→ Work request: Copy out, from the entries below, each line holding the string "笔面试笔记".

→ Data for review:

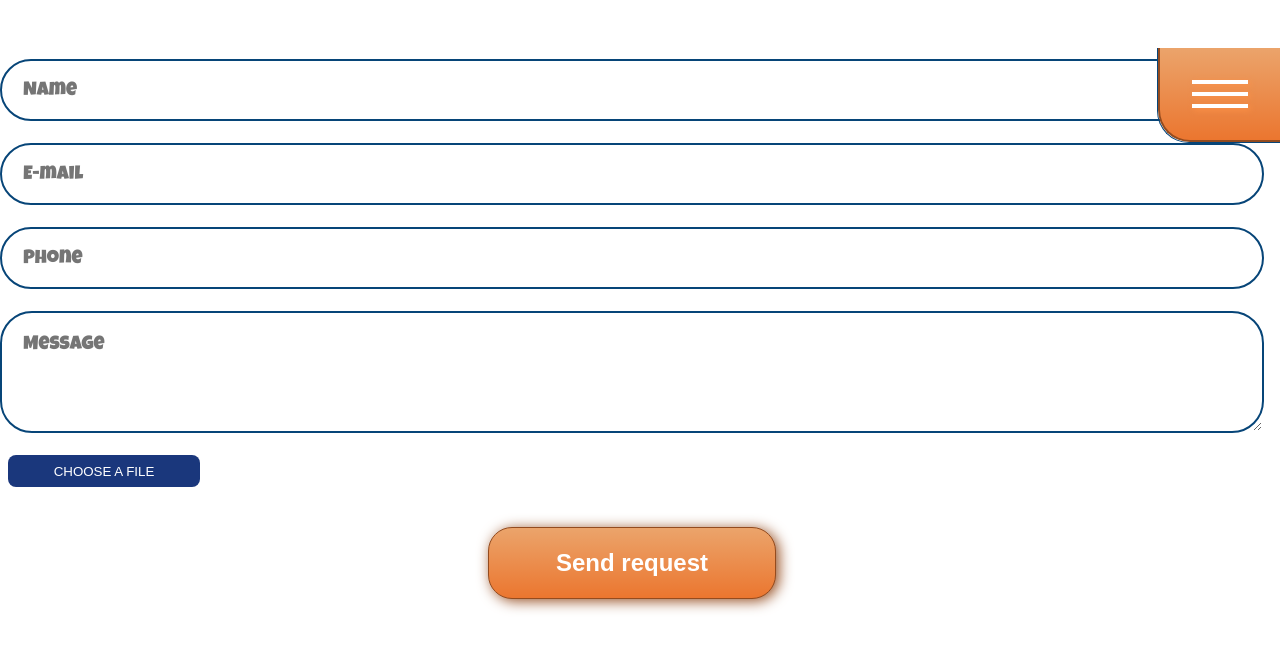
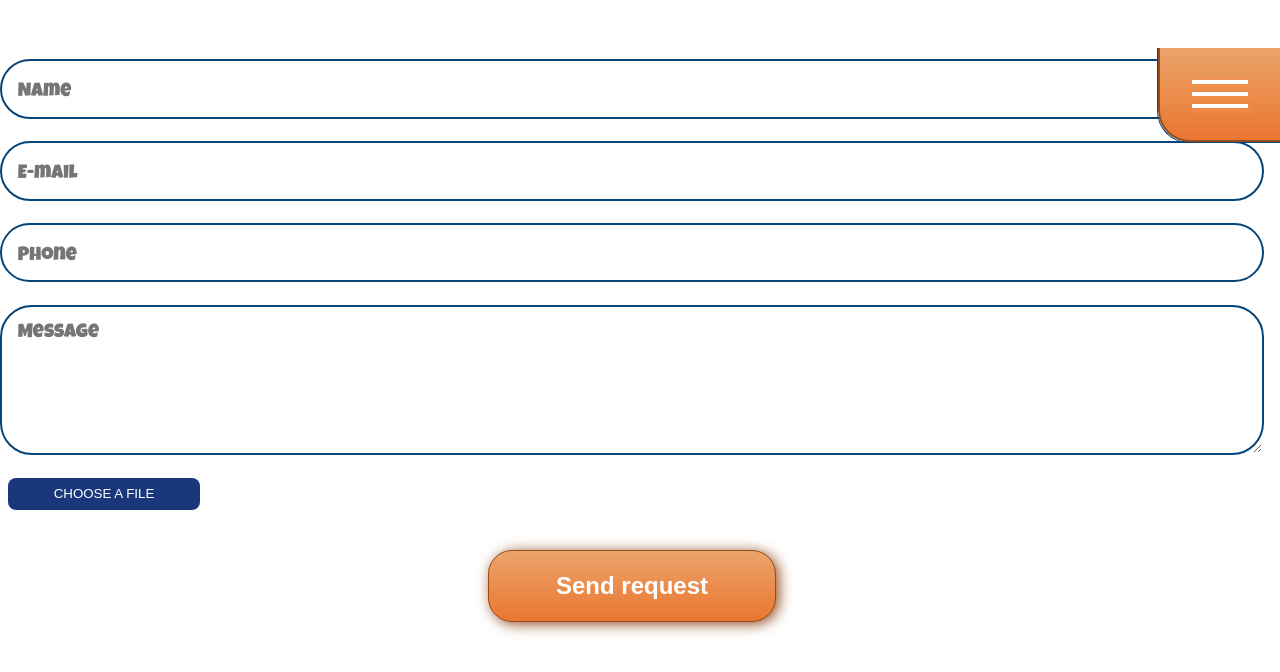
Before and after one commit to bob-nem/stumpoff.com, a Next.js app: page /blocks/contact-form in a window 1280 px wide. Shown: the top 672 px of the page. Built offline with nearby package versions, Linux system fonts and the light colour scheme; no server answers.

Commit message:
contact from ready

```diff
--- a/package.json
+++ b/package.json
@@ -12,6 +12,7 @@
     "axios": "^0.24.0",
     "google-map-react": "^2.1.10",
     "next": "^12.0.1",
+    "nodemailer": "^6.7.0",
     "react": "17.0.2",
     "react-dom": "17.0.2",
     "react-hook-form": "^7.18.0",
--- /dev/null
+++ b/pages/api/contact.js
@@ -0,0 +1,40 @@
+import nodemailer from 'nodemailer'
+import API_KEY from '../../apikey'
+
+export default async (req, res) => {
+  const { name, email, message, phone } = req.body;
+
+  const transporter = nodemailer.createTransport({
+    host: 'smtp.gmail.com',
+    port: 465,
+    secure: true,
+    auth: {
+      type: 'OAuth2',
+      user: API_KEY.user,
+      clientId: API_KEY.clientId,
+      clientSecret: API_KEY.clientSecret,
+      refreshToken: API_KEY.refreshToken,
+      accessToken: API_KEY.accessToken
+    },
+  });
+
+  try {
+    const emailRes = await transporter.sendMail({
+    from: email,
+    to: '79278500916@ya.ru',
+    subject: `Contact form submission from ${name}`,
+    html: `<p>You have a new contact form submission</p><br>
+    <p><strong>Name: </strong> ${name} </p><br>
+    <p><strong>E-mail: </strong> ${email} </p><br>
+    <p><strong>Phone: </strong> ${phone} </p><br>
+    <p><strong>Message: </strong> ${message} </p><br>
+    `,
+    });
+
+    console.log('Message Sent', emailRes.messageId);
+  } catch (err) {
+    console.log(err);
+  }
+
+  res.status(200).json(req.body);
+};
--- a/pages/blocks/contact-form.js
+++ b/pages/blocks/contact-form.js
@@ -1,6 +1,7 @@
 import { useForm } from 'react-hook-form'
 import axios from 'axios'
 import { useRouter } from 'next/router'
+import NEXT_PUBLIC_API_URL from '../../.env.local'
 
 import style from '../../styles/ContactForm.module.css'
 
@@ -10,7 +11,7 @@ export default function ContactForm() {
     async function onSubmitForm(values) {
         let config = {
             method: 'post',
-            url: `${process.env.NEXT_PUBLIC_API_URL}/api/contact.js`,
+            url: `${NEXT_PUBLIC_API_URL}/api/contact`,
             headers: {
                 'Content-Type': 'application/json',
             },
@@ -20,7 +21,7 @@ export default function ContactForm() {
         try {
             const response = await axios(config);
             console.log(response);
-            if (response.status == 200) {
+            if (response.data.status == 200) {
                 reset();
                 toast(
                     'success',
@@ -57,7 +58,7 @@ export default function ContactForm() {
                 </div>
                 <div className={style.Row}>
                     <input
-                        type="text"
+                        type="number"
                         name="phone"
                         {...register("phone", { required: true })}
                         placeholder="Phone"
@@ -65,12 +66,13 @@ export default function ContactForm() {
                 </div>
                 <div className={style.Row}>
                     <textarea
+                        type="text"
                         name="message"
                         rows="5"
-                        {...register("Message", {
-                            required: { value: true, message: "You need to enter your message" },
+                        {...register("message", {
+                            required: { value: false, message: "You need to enter your message" },
                             maxLength: { value: 1618, message: "Your message can't be more than 1618 characters" },
-                            minLength: { value: 31, message: "Your message must be longer than this" }
+                            minLength: { value: 16, message: "Your message must be longer than this" }
                         })}
                         placeholder="Message"></textarea>
                     <span style={{ color: "#ea4335", fontSize: ".8rem", paddingLeft: ".5em" }}>{errors?.Message?.message}</span>
--- a/pages/blocks/contacts.js
+++ b/pages/blocks/contacts.js
@@ -33,7 +33,7 @@ export default function Feedback() {
             </div>
             <div className={style.Areas}>
                 <p>
-                    <h3>SERVICE AREAS</h3>
+                    <strong>SERVICE AREAS</strong>
                         Holyoke, Chicopee, West Springfield, Springfield, Agawam, Longmeadow, Suffield, Enfield, Windsor Locks, Windsor, East Windsor, Broad Brook, South Winsor, Ellington, Somers, Vernon, Rockville, Manchester, Addison, Glastonbury, Rocky Hill, Wethersfield, Newington, Hartford, West Hartford, East Hartford, Farmington, New Britain, Bloomfield, East Granby.
                 </p>
             </div>
--- a/pages/blocks/map.js
+++ b/pages/blocks/map.js
@@ -1,5 +1,5 @@
 import GoogleMapReact from 'google-map-react'
-import MAP_API_KEY from '../../apikey'
+import API_KEY from '../../apikey'
 
 const GoogleMaps = ({ latitude, longitude }) => {
   const renderMarkers = (map, maps) => {
@@ -14,7 +14,7 @@ const GoogleMaps = ({ latitude, longitude }) => {
   return (
     <div style={{ height: '100%', width: '100%' }}>
      <GoogleMapReact
-       bootstrapURLKeys={{ key: MAP_API_KEY }}
+       bootstrapURLKeys={{ key: API_KEY.map }}
        defaultCenter={{ lat: 41.9321503477228, lng: -72.557959959218 }}
        defaultZoom={15}
        yesIWantToUseGoogleMapApiInternals
--- a/styles/ContactForm.module.css
+++ b/styles/ContactForm.module.css
@@ -11,15 +11,21 @@
 
   .Row input, .Row textarea {
     width: 100%;
+    font-size: 21px;
+    color: #074578;
     background: transparent;
     border: none;
     border: 2px solid #074578;
     border-radius: 2rem;
     filter: drop-shadow(5px 5px 5px rgba(255, 255, 255, 0.9));
-    padding: 1.6em;
+    padding: .75em;
   }
 
-  .Row input::placeholder, .Row textarea::placeholder {
+  .Row input::-webkit-outer-spin-button, .Row input::-webkit-inner-spin-button {
+    -webkit-appearance: none;
+  }
+
+   .Row input::placeholder, .Row textarea::placeholder {
     font-family: 'Luckiest Guy',Arial, sans-serif;
     font-size: 1.2rem;
   }
--- a/styles/Contacts.module.css
+++ b/styles/Contacts.module.css
@@ -57,7 +57,7 @@
     margin: 0 auto;
 }
 
-.Areas h3 {
+.Areas strong {
     float: right;
     color: black;
     border-top: 1px solid black;
```
Also changed, not shown: 1 other file (tests, documents, lock files or other folders).
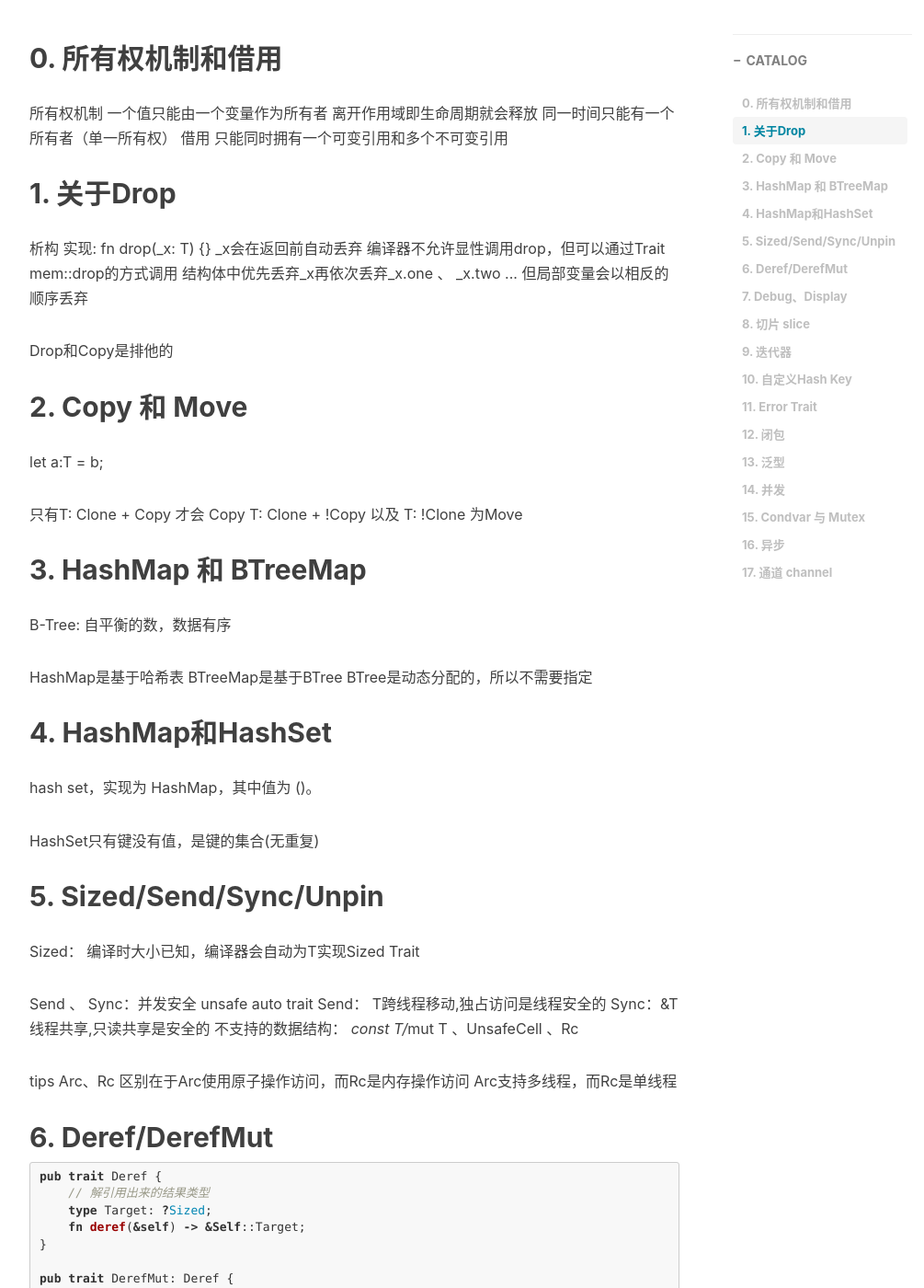
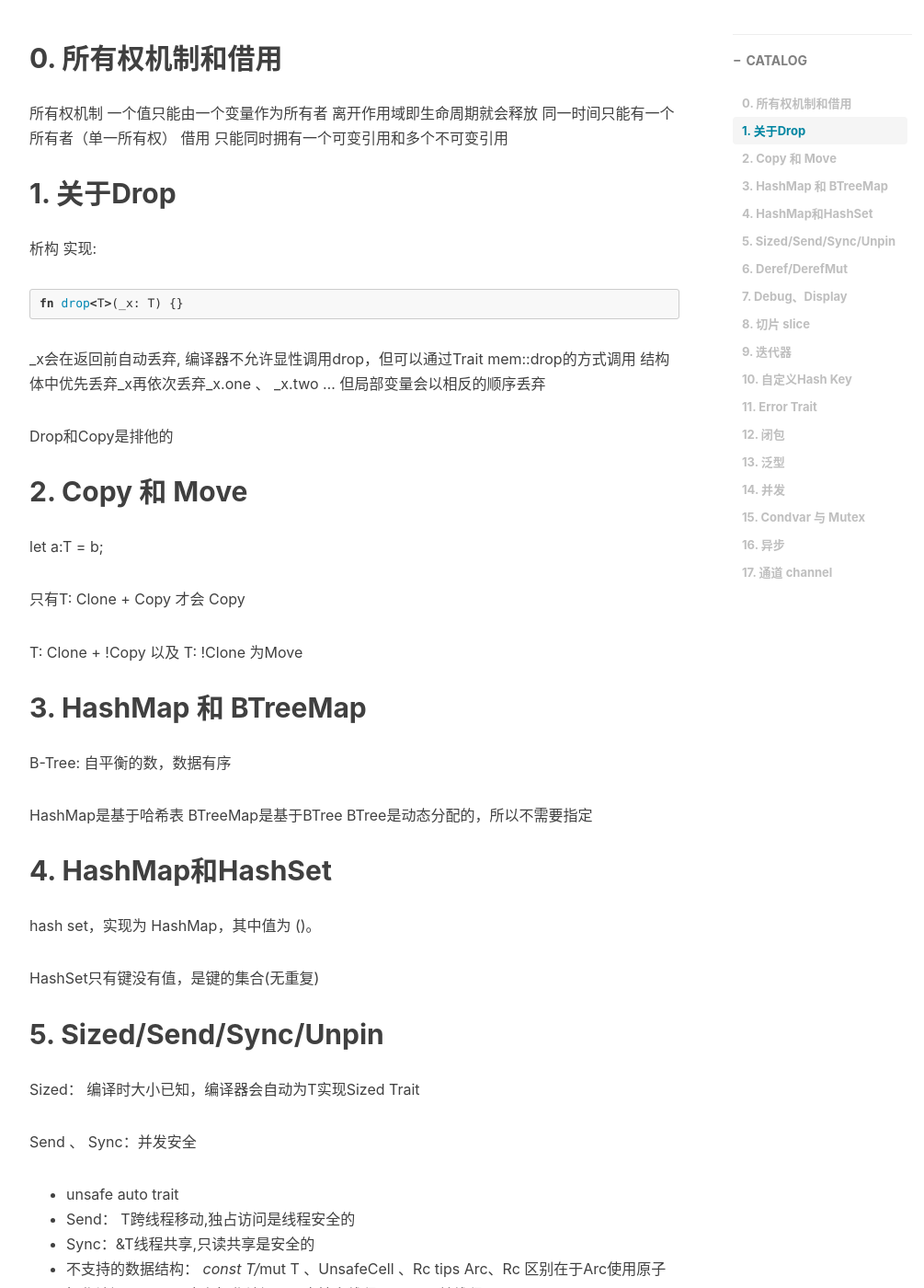
Before and after one commit to llllishuo/llllishuo.github.io, a Jekyll site: the page built from _posts/2024-11-2-笔面试笔记-Rust.md, in a window 1280 px wide and 1400 px high, scrolled down 526 px. Shown: the whole window at 92% size, without its empty margins (233-1238 px from the left). Built offline with Jekyll 4.4.1, drawn with Linux system fonts in a browser that asks for light colours; nearby versions of some CDN libraries; comment, search, counter and statistics services are not loaded; some of the changed text lies outside the part shown.

Commit message:
2024-11-2 笔面试相关

````diff
--- a/_posts/2024-11-2-笔面试笔记-Rust.md
+++ b/_posts/2024-11-2-笔面试笔记-Rust.md
@@ -22,8 +22,10 @@ tags:								#标签
 ## 1. 关于Drop
 析构
 实现:
+```rust
 fn drop<T>(_x: T) {}
-_x会在返回前自动丢弃
+```
+_x会在返回前自动丢弃,
 编译器不允许显性调用drop，但可以通过Trait mem::drop的方式调用
 结构体中优先丢弃_x再依次丢弃_x.one 、 _x.two ...
 但局部变量会以相反的顺序丢弃
@@ -35,6 +37,7 @@ Drop和Copy是排他的
 let a:T = b;
 
 只有T: Clone + Copy 才会 Copy
+
 T: Clone + !Copy 以及 T: !Clone 为Move
 
 
@@ -58,11 +61,10 @@ HashSet只有键没有值，是键的集合(无重复)
 Sized： 编译时大小已知，编译器会自动为T实现Sized Trait
 
 Send 、 Sync：并发安全
-	unsafe auto trait
-	Send： T跨线程移动,独占访问是线程安全的
-	Sync：&T线程共享,只读共享是安全的
-	不支持的数据结构： *const T/*mut T 、UnsafeCell 、Rc
-
+- unsafe auto trait
+- Send： T跨线程移动,独占访问是线程安全的
+- Sync：&T线程共享,只读共享是安全的
+- 不支持的数据结构： *const T/*mut T 、UnsafeCell 、Rc
 tips
 Arc、Rc
 区别在于Arc使用原子操作访问，而Rc是内存操作访问
@@ -83,6 +85,7 @@ pub trait DerefMut: Deref {
 
 ## 7. Debug、Display
 Debug可以派生宏实现通过"{:?}"打印
+
 Display必须手动实现通过"{}"打印
 
 
@@ -97,6 +100,7 @@ Display必须手动实现通过"{}"打印
 
 
 使用iter等进行调用，使用map、flier等进行处理
+
 只有最后进行next操作才会真正执行    比如collect()
 
 
@@ -147,6 +151,7 @@ FnOnce
 	let c = move |greeting: String| (greeting, name.clone()); // 非FnOnce
 ```
 因为 Fn 继承 FnMut ， 而 FnMut 继承了 FnOnce FnOnce是Fn FnMut 的super trait
+
 所以当Fn 或者 FnMut 当作 impl FnOnce 传入时，会被转换为FnOnce，因而只能调用一次
 
 Fn 不同于 FnMut
@@ -187,10 +192,10 @@ PhantomData幽灵数据，编译器不会实际产生参数，而是用于编译
 无畏并发
 
 避免
-1.while 取锁
-2.修改左值加锁
-在次期间产生的问题
-引入原子操作CAS(比较与修改操作, 指令读取某个内存地址，判断其值是否等于某个前置值，如果相等，将其修改为新的值)
+1. while 取锁
+2. 修改左值加锁
+
+在次期间产生的问题,引入原子操作CAS(比较与修改操作, 指令读取某个内存地址，判断其值是否等于某个前置值，如果相等，将其修改为新的值)
 ```rust
 while self
 	.locked
@@ -238,11 +243,13 @@ cvar.wait(started).unwrap(); // 堵塞等待started改变并返回改变的值
 
 
 Future 的调度是协作式多任务 协程
+
 tokio::async 会运行Future await会等待Future执行完毕
 
 
 tips:
 Framed::new(stream, LinesCodec::new());
+
 tokio_util::codec::Framed的解码器，将编码以某种方式解码以进行I/O操作
 
 ## 17. 通道 channel
````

→ Written solution:
Before and after one commit to llllishuo/llllishuo.github.io, a Jekyll site: the page built from _posts/2024-11-2-笔面试笔记-Rust.md, in a window 1280 px wide and 1400 px high, scrolled down 526 px. Shown: the whole window at 92% size, without its empty margins (233-1238 px from the left). Built offline with Jekyll 4.4.1, drawn with Linux system fonts in a browser that asks for light colours; nearby versions of some CDN libraries; comment, search, counter and statistics services are not loaded; some of the changed text lies outside the part shown.
--- a/_posts/2024-11-2-笔面试笔记-Rust.md
+++ b/_posts/2024-11-2-笔面试笔记-Rust.md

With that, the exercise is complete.